> _Source material_:
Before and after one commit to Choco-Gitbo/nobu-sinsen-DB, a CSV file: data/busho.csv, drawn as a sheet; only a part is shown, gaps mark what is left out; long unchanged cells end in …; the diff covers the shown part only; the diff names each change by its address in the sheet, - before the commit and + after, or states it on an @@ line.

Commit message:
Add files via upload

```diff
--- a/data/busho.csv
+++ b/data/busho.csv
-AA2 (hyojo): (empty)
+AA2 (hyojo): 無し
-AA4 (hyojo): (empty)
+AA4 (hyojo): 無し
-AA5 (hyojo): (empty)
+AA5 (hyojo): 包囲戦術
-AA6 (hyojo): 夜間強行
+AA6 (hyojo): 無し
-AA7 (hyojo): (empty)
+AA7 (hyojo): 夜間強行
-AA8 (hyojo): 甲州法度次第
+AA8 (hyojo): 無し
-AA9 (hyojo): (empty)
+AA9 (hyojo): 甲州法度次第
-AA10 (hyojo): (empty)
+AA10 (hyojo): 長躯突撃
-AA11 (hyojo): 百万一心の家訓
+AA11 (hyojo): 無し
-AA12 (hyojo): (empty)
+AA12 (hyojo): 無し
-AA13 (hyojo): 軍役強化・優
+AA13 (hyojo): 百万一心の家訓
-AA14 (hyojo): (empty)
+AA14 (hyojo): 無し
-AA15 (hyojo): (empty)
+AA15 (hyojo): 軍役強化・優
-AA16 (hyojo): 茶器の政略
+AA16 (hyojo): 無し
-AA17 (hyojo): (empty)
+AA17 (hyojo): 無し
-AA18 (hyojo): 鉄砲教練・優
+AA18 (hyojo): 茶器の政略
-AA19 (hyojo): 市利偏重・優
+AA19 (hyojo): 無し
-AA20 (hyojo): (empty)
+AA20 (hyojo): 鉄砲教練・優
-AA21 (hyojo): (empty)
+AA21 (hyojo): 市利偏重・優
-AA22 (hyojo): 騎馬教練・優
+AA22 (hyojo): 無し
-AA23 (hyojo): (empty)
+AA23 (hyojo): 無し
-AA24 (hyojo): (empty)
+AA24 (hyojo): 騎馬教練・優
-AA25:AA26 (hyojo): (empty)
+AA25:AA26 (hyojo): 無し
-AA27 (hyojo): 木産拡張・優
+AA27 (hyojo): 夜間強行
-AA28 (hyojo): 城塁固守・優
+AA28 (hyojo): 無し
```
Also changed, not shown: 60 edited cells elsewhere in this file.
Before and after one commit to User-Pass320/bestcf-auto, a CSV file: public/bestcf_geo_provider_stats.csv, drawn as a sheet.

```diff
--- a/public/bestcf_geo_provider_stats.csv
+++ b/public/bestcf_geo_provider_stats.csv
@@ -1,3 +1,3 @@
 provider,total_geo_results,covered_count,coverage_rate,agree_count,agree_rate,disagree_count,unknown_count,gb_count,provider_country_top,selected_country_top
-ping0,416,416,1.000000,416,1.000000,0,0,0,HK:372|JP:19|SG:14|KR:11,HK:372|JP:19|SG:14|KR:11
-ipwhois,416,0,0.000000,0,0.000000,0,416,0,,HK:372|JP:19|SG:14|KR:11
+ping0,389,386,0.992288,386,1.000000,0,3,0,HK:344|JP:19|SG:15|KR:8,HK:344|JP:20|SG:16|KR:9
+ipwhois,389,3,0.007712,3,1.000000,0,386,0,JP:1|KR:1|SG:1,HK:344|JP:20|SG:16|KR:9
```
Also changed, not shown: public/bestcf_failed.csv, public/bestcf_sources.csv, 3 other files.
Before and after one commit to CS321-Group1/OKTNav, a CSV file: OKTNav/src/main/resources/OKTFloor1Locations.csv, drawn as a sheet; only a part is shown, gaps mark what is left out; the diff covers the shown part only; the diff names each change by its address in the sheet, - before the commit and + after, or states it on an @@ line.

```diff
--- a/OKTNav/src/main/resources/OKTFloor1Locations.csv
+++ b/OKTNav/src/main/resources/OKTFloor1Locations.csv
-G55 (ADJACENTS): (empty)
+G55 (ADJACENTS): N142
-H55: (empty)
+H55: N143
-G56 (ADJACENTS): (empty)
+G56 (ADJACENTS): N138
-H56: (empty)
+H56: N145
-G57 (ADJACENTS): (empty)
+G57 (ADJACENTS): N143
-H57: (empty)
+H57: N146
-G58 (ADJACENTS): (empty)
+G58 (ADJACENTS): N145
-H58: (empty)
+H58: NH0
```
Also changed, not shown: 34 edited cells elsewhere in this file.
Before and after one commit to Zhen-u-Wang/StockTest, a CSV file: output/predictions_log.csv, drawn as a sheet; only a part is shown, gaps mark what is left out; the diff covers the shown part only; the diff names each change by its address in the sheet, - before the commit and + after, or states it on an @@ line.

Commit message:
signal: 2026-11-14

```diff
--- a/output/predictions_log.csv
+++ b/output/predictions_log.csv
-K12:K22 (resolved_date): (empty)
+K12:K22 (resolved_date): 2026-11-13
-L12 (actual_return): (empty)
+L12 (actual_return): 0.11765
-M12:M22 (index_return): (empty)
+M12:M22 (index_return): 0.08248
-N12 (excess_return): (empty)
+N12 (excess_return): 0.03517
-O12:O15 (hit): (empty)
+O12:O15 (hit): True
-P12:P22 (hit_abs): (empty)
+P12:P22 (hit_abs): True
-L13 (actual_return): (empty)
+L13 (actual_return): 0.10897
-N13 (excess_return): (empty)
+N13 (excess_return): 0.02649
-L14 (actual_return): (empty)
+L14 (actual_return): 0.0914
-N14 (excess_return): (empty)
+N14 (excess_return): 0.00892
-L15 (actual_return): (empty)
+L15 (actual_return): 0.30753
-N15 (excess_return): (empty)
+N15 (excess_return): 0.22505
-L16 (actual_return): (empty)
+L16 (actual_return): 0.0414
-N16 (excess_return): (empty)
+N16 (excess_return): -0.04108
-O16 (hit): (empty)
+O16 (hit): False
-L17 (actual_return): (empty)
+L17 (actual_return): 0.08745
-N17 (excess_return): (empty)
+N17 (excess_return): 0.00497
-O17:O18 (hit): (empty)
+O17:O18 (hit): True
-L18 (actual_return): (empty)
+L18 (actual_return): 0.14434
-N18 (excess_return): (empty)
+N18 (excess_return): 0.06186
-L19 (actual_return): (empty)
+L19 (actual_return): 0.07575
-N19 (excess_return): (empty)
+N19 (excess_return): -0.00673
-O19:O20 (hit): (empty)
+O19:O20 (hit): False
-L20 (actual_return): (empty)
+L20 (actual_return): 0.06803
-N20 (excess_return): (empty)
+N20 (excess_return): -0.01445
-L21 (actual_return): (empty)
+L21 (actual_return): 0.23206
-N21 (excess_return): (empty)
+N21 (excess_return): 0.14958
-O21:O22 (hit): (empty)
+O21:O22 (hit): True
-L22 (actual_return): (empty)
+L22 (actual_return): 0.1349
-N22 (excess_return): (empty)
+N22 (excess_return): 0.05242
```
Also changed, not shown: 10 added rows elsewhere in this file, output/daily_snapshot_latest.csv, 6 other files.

> _What to do_: Copy out all of the records verbatim.

> _Written response_:
Before and after one commit to Choco-Gitbo/nobu-sinsen-DB, a CSV file: data/busho.csv, drawn as a sheet; only a part is shown, gaps mark what is left out; long unchanged cells end in …; the diff covers the shown part only; the diff names each change by its address in the sheet, - before the commit and + after, or states it on an @@ line.

Commit message:
Add files via upload

```diff
--- a/data/busho.csv
+++ b/data/busho.csv
-AA2 (hyojo): (empty)
+AA2 (hyojo): 無し
-AA4 (hyojo): (empty)
+AA4 (hyojo): 無し
-AA5 (hyojo): (empty)
+AA5 (hyojo): 包囲戦術
-AA6 (hyojo): 夜間強行
+AA6 (hyojo): 無し
-AA7 (hyojo): (empty)
+AA7 (hyojo): 夜間強行
-AA8 (hyojo): 甲州法度次第
+AA8 (hyojo): 無し
-AA9 (hyojo): (empty)
+AA9 (hyojo): 甲州法度次第
-AA10 (hyojo): (empty)
+AA10 (hyojo): 長躯突撃
-AA11 (hyojo): 百万一心の家訓
+AA11 (hyojo): 無し
-AA12 (hyojo): (empty)
+AA12 (hyojo): 無し
-AA13 (hyojo): 軍役強化・優
+AA13 (hyojo): 百万一心の家訓
-AA14 (hyojo): (empty)
+AA14 (hyojo): 無し
-AA15 (hyojo): (empty)
+AA15 (hyojo): 軍役強化・優
-AA16 (hyojo): 茶器の政略
+AA16 (hyojo): 無し
-AA17 (hyojo): (empty)
+AA17 (hyojo): 無し
-AA18 (hyojo): 鉄砲教練・優
+AA18 (hyojo): 茶器の政略
-AA19 (hyojo): 市利偏重・優
+AA19 (hyojo): 無し
-AA20 (hyojo): (empty)
+AA20 (hyojo): 鉄砲教練・優
-AA21 (hyojo): (empty)
+AA21 (hyojo): 市利偏重・優
-AA22 (hyojo): 騎馬教練・優
+AA22 (hyojo): 無し
-AA23 (hyojo): (empty)
+AA23 (hyojo): 無し
-AA24 (hyojo): (empty)
+AA24 (hyojo): 騎馬教練・優
-AA25:AA26 (hyojo): (empty)
+AA25:AA26 (hyojo): 無し
-AA27 (hyojo): 木産拡張・優
+AA27 (hyojo): 夜間強行
-AA28 (hyojo): 城塁固守・優
+AA28 (hyojo): 無し
```
Also changed, not shown: 60 edited cells elsewhere in this file.
Before and after one commit to User-Pass320/bestcf-auto, a CSV file: public/bestcf_geo_provider_stats.csv, drawn as a sheet.

```diff
--- a/public/bestcf_geo_provider_stats.csv
+++ b/public/bestcf_geo_provider_stats.csv
@@ -1,3 +1,3 @@
 provider,total_geo_results,covered_count,coverage_rate,agree_count,agree_rate,disagree_count,unknown_count,gb_count,provider_country_top,selected_country_top
-ping0,416,416,1.000000,416,1.000000,0,0,0,HK:372|JP:19|SG:14|KR:11,HK:372|JP:19|SG:14|KR:11
-ipwhois,416,0,0.000000,0,0.000000,0,416,0,,HK:372|JP:19|SG:14|KR:11
+ping0,389,386,0.992288,386,1.000000,0,3,0,HK:344|JP:19|SG:15|KR:8,HK:344|JP:20|SG:16|KR:9
+ipwhois,389,3,0.007712,3,1.000000,0,386,0,JP:1|KR:1|SG:1,HK:344|JP:20|SG:16|KR:9
```
Also changed, not shown: public/bestcf_failed.csv, public/bestcf_sources.csv, 3 other files.
Before and after one commit to CS321-Group1/OKTNav, a CSV file: OKTNav/src/main/resources/OKTFloor1Locations.csv, drawn as a sheet; only a part is shown, gaps mark what is left out; the diff covers the shown part only; the diff names each change by its address in the sheet, - before the commit and + after, or states it on an @@ line.

```diff
--- a/OKTNav/src/main/resources/OKTFloor1Locations.csv
+++ b/OKTNav/src/main/resources/OKTFloor1Locations.csv
-G55 (ADJACENTS): (empty)
+G55 (ADJACENTS): N142
-H55: (empty)
+H55: N143
-G56 (ADJACENTS): (empty)
+G56 (ADJACENTS): N138
-H56: (empty)
+H56: N145
-G57 (ADJACENTS): (empty)
+G57 (ADJACENTS): N143
-H57: (empty)
+H57: N146
-G58 (ADJACENTS): (empty)
+G58 (ADJACENTS): N145
-H58: (empty)
+H58: NH0
```
Also changed, not shown: 34 edited cells elsewhere in this file.
Before and after one commit to Zhen-u-Wang/StockTest, a CSV file: output/predictions_log.csv, drawn as a sheet; only a part is shown, gaps mark what is left out; the diff covers the shown part only; the diff names each change by its address in the sheet, - before the commit and + after, or states it on an @@ line.

Commit message:
signal: 2026-11-14

```diff
--- a/output/predictions_log.csv
+++ b/output/predictions_log.csv
-K12:K22 (resolved_date): (empty)
+K12:K22 (resolved_date): 2026-11-13
-L12 (actual_return): (empty)
+L12 (actual_return): 0.11765
-M12:M22 (index_return): (empty)
+M12:M22 (index_return): 0.08248
-N12 (excess_return): (empty)
+N12 (excess_return): 0.03517
-O12:O15 (hit): (empty)
+O12:O15 (hit): True
-P12:P22 (hit_abs): (empty)
+P12:P22 (hit_abs): True
-L13 (actual_return): (empty)
+L13 (actual_return): 0.10897
-N13 (excess_return): (empty)
+N13 (excess_return): 0.02649
-L14 (actual_return): (empty)
+L14 (actual_return): 0.0914
-N14 (excess_return): (empty)
+N14 (excess_return): 0.00892
-L15 (actual_return): (empty)
+L15 (actual_return): 0.30753
-N15 (excess_return): (empty)
+N15 (excess_return): 0.22505
-L16 (actual_return): (empty)
+L16 (actual_return): 0.0414
-N16 (excess_return): (empty)
+N16 (excess_return): -0.04108
-O16 (hit): (empty)
+O16 (hit): False
-L17 (actual_return): (empty)
+L17 (actual_return): 0.08745
-N17 (excess_return): (empty)
+N17 (excess_return): 0.00497
-O17:O18 (hit): (empty)
+O17:O18 (hit): True
-L18 (actual_return): (empty)
+L18 (actual_return): 0.14434
-N18 (excess_return): (empty)
+N18 (excess_return): 0.06186
-L19 (actual_return): (empty)
+L19 (actual_return): 0.07575
-N19 (excess_return): (empty)
+N19 (excess_return): -0.00673
-O19:O20 (hit): (empty)
+O19:O20 (hit): False
-L20 (actual_return): (empty)
+L20 (actual_return): 0.06803
-N20 (excess_return): (empty)
+N20 (excess_return): -0.01445
-L21 (actual_return): (empty)
+L21 (actual_return): 0.23206
-N21 (excess_return): (empty)
+N21 (excess_return): 0.14958
-O21:O22 (hit): (empty)
+O21:O22 (hit): True
-L22 (actual_return): (empty)
+L22 (actual_return): 0.1349
-N22 (excess_return): (empty)
+N22 (excess_return): 0.05242
```
Also changed, not shown: 10 added rows elsewhere in this file, output/daily_snapshot_latest.csv, 6 other files.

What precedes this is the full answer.